shows an overlay of the circulation on the structural information. This visualization gives a conceivable overview of the true vessel locations within the skin layers. Figure 13(a) offers a 3D rendering that permits to appreciate the better axial localization of vessels. Figure 13(b) shows an en-face projection of a 3D volume for the smaller depth that exhibits significant variance signal. It is close to the epidermis/dermis transition and shows bright points. They are thought to correspond to almost vertical capillaries that support the dermal papilla. Figure 13(c) shows the en-face projection for depths where planar vessel networks are visible. It is linked at some positions to bigger (up to 150µm) and deeper vessels (around 900µm) that are visible in Fig. 13(d). Spurious horizontal lines are the result of motion artifacts.

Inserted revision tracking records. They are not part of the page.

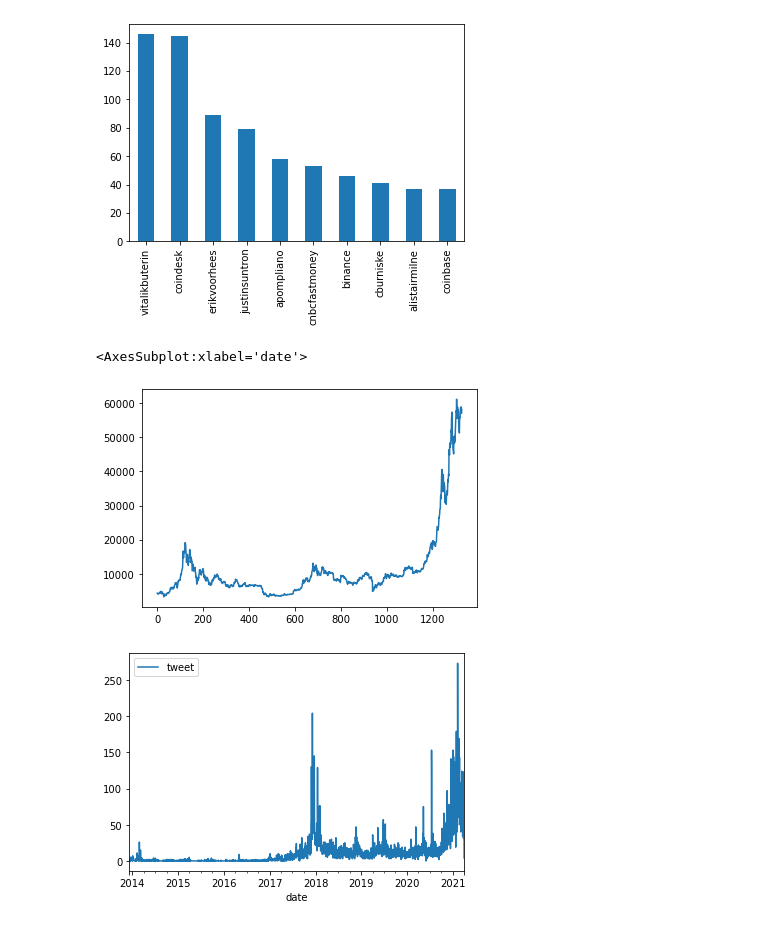
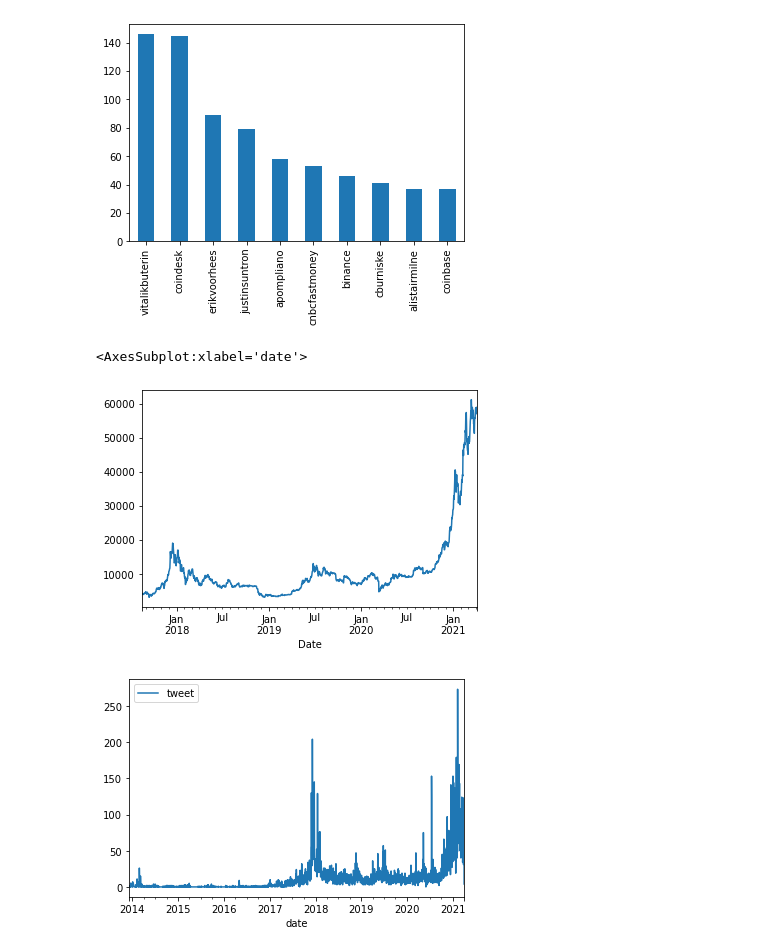
Before and after one commit to dim3003/data-analysis-crypto, a Jupyter notebook: notebooks/gp_notebooks.ipynb, the cells around one changed output. Drawn from its saved outputs; the diff is of its cells as text; code cells hidden in the pictures.

Commit message:
try merge tweet and database

```diff
--- a/notebooks/gp_notebooks.ipynb
+++ b/notebooks/gp_notebooks.ipynb
@@ -23,5 +23,8 @@ tweet_btc = data_path+"bitcoin.json"
 tweet_eth = data_path+"ethereum.json"
 tweet_bnb = data_path+"binance.json"
 df_btc = pd.read_csv(btc_file)
+df_btc['Date'] = pd.to_datetime(df_btc['Date'],unit="s")
+df_btc.index = df_btc['Date']
+del df_btc['Date']
 df_btc
 # %% [output]
@@ -169,10 +173,10 @@ eth_df.username.value_counts(sort=True).head(10).plot(kind='bar')
 <AxesSubplot:>
 [figure]
 # %%
-test = btc_df[['date','tweet']].groupby(['date']).count()
+test = btc_df[['date','tweet']].groupby(['date']).count().resample("1D").sum()
 df_btc['Close'].plot()
-test.resample("1D").sum().plot()
+test.plot()
 # %% [output]
 <AxesSubplot:xlabel='date'>
-[figure, old version]
+[figure, new version]
 [figure]
```
Also changed, not shown: parts of 7 cells of this notebook, 1 other file.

Figure 13(e) is an attempt to visualize the 3D capillary network in a single picture using RGB fusion where the color channels encode the vessel structure of Fig. 13(b), 13(c) and 13(d) respectively.

4. Discussion

The xf-configuration shows convincing advantages compared to the standard illumination scheme. The axial beam confinement leads to a significantly enhanced imaging depth in scattering tissue such as skin. The self-reconstruction and dark field properties of the extended configuration are intrinsic features that have the potential to increase the quality of OCT pictures. The self-reconstruction property prevents image depth degradation from high absorbing or scattering sample features thanks to the ring illumination and seems also to play an important role for the reduction of multiple scattering and for the extension of the tissue axial imaging range. However, this assumption has to be further demonstrated by complementary experiments. The dark field effect on the other side did not have the same contrast enhancing effect for skin imaging as in microscopy. This is different in case of phase samples that exhibit only low scattering contrast [21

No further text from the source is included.